[Version comparison data]
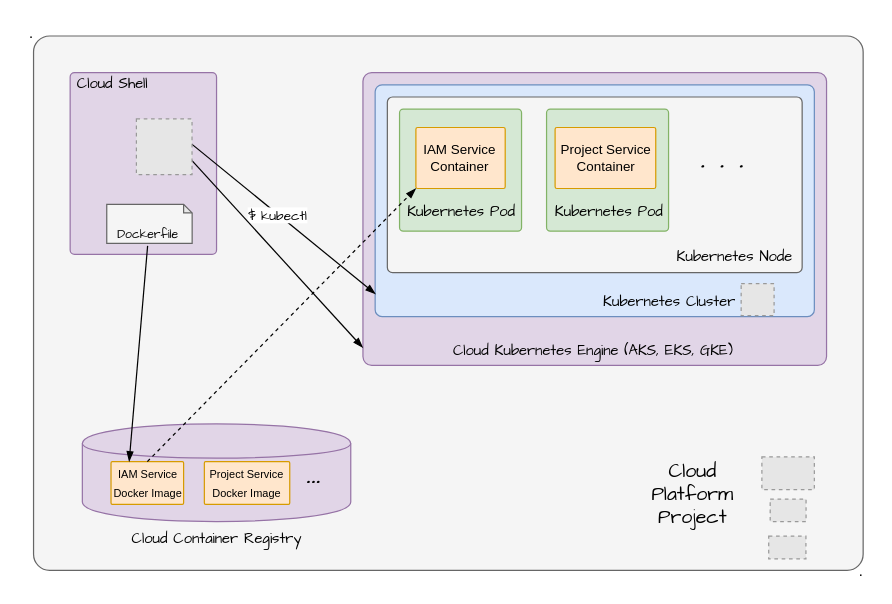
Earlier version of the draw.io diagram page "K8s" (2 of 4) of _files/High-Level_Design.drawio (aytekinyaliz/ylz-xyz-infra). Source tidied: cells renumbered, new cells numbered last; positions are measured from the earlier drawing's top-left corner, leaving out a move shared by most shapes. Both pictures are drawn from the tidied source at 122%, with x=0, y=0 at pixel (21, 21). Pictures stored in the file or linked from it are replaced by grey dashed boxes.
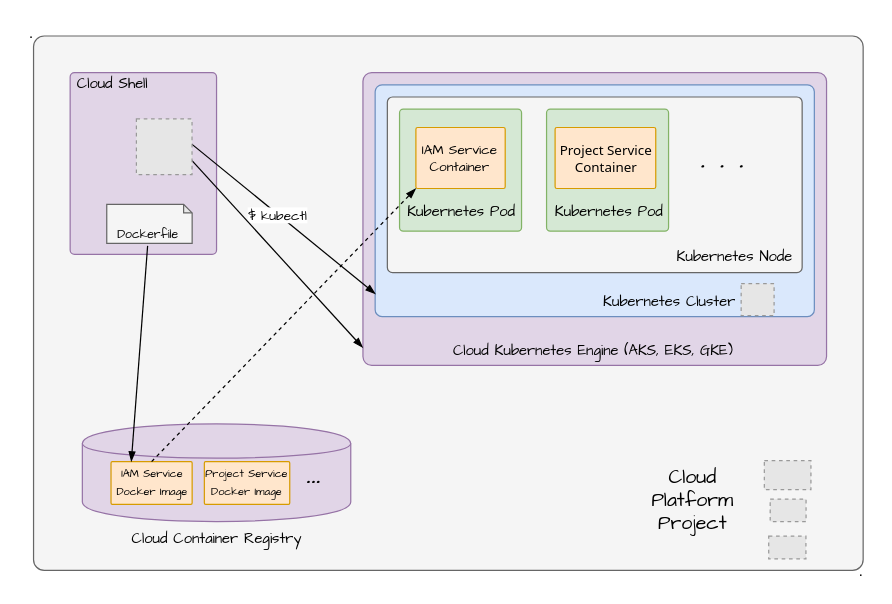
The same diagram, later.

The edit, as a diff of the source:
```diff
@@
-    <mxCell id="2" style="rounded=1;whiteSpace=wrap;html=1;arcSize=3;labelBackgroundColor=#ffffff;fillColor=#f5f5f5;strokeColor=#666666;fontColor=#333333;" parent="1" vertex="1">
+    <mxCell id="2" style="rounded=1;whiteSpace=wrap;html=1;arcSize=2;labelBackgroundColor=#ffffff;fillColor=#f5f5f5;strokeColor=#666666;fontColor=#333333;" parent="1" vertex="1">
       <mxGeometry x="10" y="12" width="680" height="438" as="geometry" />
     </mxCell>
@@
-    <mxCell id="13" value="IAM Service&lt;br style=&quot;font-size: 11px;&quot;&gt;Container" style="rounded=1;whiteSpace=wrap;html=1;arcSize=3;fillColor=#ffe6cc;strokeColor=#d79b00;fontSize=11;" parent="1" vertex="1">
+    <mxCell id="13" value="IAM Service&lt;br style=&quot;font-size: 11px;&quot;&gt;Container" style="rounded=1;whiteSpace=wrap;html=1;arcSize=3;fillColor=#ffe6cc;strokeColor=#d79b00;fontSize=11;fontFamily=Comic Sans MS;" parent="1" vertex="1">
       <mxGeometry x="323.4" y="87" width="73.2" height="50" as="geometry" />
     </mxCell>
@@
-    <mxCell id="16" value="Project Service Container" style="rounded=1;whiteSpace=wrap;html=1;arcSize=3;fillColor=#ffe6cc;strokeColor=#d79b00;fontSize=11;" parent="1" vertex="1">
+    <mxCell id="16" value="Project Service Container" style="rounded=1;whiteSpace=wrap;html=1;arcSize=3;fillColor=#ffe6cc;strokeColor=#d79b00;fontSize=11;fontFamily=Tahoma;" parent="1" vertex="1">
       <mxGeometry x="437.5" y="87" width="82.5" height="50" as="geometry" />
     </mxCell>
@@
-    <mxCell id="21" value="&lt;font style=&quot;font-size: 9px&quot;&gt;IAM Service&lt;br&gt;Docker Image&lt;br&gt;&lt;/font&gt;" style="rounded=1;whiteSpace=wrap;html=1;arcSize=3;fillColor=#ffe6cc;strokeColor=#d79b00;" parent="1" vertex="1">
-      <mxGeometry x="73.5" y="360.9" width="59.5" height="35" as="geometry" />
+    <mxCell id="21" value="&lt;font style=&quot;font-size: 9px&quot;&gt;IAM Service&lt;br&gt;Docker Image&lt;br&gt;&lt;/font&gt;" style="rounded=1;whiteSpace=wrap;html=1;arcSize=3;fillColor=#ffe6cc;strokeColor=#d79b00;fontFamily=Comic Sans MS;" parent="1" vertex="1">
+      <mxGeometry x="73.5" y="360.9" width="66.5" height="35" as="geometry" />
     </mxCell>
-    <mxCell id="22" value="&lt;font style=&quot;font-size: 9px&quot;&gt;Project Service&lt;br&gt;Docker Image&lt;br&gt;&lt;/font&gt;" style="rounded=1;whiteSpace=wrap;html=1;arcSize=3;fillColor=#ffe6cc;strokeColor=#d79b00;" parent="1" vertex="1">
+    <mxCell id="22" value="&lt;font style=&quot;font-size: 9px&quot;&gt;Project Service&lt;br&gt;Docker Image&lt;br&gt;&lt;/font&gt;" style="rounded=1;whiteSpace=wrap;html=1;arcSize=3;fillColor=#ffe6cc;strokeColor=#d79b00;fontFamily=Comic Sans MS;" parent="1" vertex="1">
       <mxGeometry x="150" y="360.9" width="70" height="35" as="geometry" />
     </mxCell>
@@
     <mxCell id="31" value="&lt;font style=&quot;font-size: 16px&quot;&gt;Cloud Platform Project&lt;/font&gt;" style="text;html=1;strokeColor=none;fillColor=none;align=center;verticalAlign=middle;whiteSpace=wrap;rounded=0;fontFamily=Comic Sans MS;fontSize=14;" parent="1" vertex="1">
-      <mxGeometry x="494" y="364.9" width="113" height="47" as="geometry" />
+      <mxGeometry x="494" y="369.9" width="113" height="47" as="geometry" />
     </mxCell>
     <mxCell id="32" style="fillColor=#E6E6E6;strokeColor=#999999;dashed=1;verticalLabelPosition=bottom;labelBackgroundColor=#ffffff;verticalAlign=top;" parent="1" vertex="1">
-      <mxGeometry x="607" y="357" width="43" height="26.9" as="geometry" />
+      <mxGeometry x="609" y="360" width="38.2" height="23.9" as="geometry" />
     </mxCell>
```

What is required: Output the records exactly. Drop the images.

Result of this exercise:
Earlier version of the draw.io diagram page "K8s" (2 of 4) of _files/High-Level_Design.drawio (aytekinyaliz/ylz-xyz-infra). Source tidied: cells renumbered, new cells numbered last; positions are measured from the earlier drawing's top-left corner, leaving out a move shared by most shapes. Both pictures are drawn from the tidied source at 122%, with x=0, y=0 at pixel (21, 21). Pictures stored in the file or linked from it are replaced by grey dashed boxes.
The same diagram, later.

The edit, as a diff of the source:
```diff
@@
-    <mxCell id="2" style="rounded=1;whiteSpace=wrap;html=1;arcSize=3;labelBackgroundColor=#ffffff;fillColor=#f5f5f5;strokeColor=#666666;fontColor=#333333;" parent="1" vertex="1">
+    <mxCell id="2" style="rounded=1;whiteSpace=wrap;html=1;arcSize=2;labelBackgroundColor=#ffffff;fillColor=#f5f5f5;strokeColor=#666666;fontColor=#333333;" parent="1" vertex="1">
       <mxGeometry x="10" y="12" width="680" height="438" as="geometry" />
     </mxCell>
@@
-    <mxCell id="13" value="IAM Service&lt;br style=&quot;font-size: 11px;&quot;&gt;Container" style="rounded=1;whiteSpace=wrap;html=1;arcSize=3;fillColor=#ffe6cc;strokeColor=#d79b00;fontSize=11;" parent="1" vertex="1">
+    <mxCell id="13" value="IAM Service&lt;br style=&quot;font-size: 11px;&quot;&gt;Container" style="rounded=1;whiteSpace=wrap;html=1;arcSize=3;fillColor=#ffe6cc;strokeColor=#d79b00;fontSize=11;fontFamily=Comic Sans MS;" parent="1" vertex="1">
       <mxGeometry x="323.4" y="87" width="73.2" height="50" as="geometry" />
     </mxCell>
@@
-    <mxCell id="16" value="Project Service Container" style="rounded=1;whiteSpace=wrap;html=1;arcSize=3;fillColor=#ffe6cc;strokeColor=#d79b00;fontSize=11;" parent="1" vertex="1">
+    <mxCell id="16" value="Project Service Container" style="rounded=1;whiteSpace=wrap;html=1;arcSize=3;fillColor=#ffe6cc;strokeColor=#d79b00;fontSize=11;fontFamily=Tahoma;" parent="1" vertex="1">
       <mxGeometry x="437.5" y="87" width="82.5" height="50" as="geometry" />
     </mxCell>
@@
-    <mxCell id="21" value="&lt;font style=&quot;font-size: 9px&quot;&gt;IAM Service&lt;br&gt;Docker Image&lt;br&gt;&lt;/font&gt;" style="rounded=1;whiteSpace=wrap;html=1;arcSize=3;fillColor=#ffe6cc;strokeColor=#d79b00;" parent="1" vertex="1">
-      <mxGeometry x="73.5" y="360.9" width="59.5" height="35" as="geometry" />
+    <mxCell id="21" value="&lt;font style=&quot;font-size: 9px&quot;&gt;IAM Service&lt;br&gt;Docker Image&lt;br&gt;&lt;/font&gt;" style="rounded=1;whiteSpace=wrap;html=1;arcSize=3;fillColor=#ffe6cc;strokeColor=#d79b00;fontFamily=Comic Sans MS;" parent="1" vertex="1">
+      <mxGeometry x="73.5" y="360.9" width="66.5" height="35" as="geometry" />
     </mxCell>
-    <mxCell id="22" value="&lt;font style=&quot;font-size: 9px&quot;&gt;Project Service&lt;br&gt;Docker Image&lt;br&gt;&lt;/font&gt;" style="rounded=1;whiteSpace=wrap;html=1;arcSize=3;fillColor=#ffe6cc;strokeColor=#d79b00;" parent="1" vertex="1">
+    <mxCell id="22" value="&lt;font style=&quot;font-size: 9px&quot;&gt;Project Service&lt;br&gt;Docker Image&lt;br&gt;&lt;/font&gt;" style="rounded=1;whiteSpace=wrap;html=1;arcSize=3;fillColor=#ffe6cc;strokeColor=#d79b00;fontFamily=Comic Sans MS;" parent="1" vertex="1">
       <mxGeometry x="150" y="360.9" width="70" height="35" as="geometry" />
     </mxCell>
@@
     <mxCell id="31" value="&lt;font style=&quot;font-size: 16px&quot;&gt;Cloud Platform Project&lt;/font&gt;" style="text;html=1;strokeColor=none;fillColor=none;align=center;verticalAlign=middle;whiteSpace=wrap;rounded=0;fontFamily=Comic Sans MS;fontSize=14;" parent="1" vertex="1">
-      <mxGeometry x="494" y="364.9" width="113" height="47" as="geometry" />
+      <mxGeometry x="494" y="369.9" width="113" height="47" as="geometry" />
     </mxCell>
     <mxCell id="32" style="fillColor=#E6E6E6;strokeColor=#999999;dashed=1;verticalLabelPosition=bottom;labelBackgroundColor=#ffffff;verticalAlign=top;" parent="1" vertex="1">
-      <mxGeometry x="607" y="357" width="43" height="26.9" as="geometry" />
+      <mxGeometry x="609" y="360" width="38.2" height="23.9" as="geometry" />
     </mxCell>
```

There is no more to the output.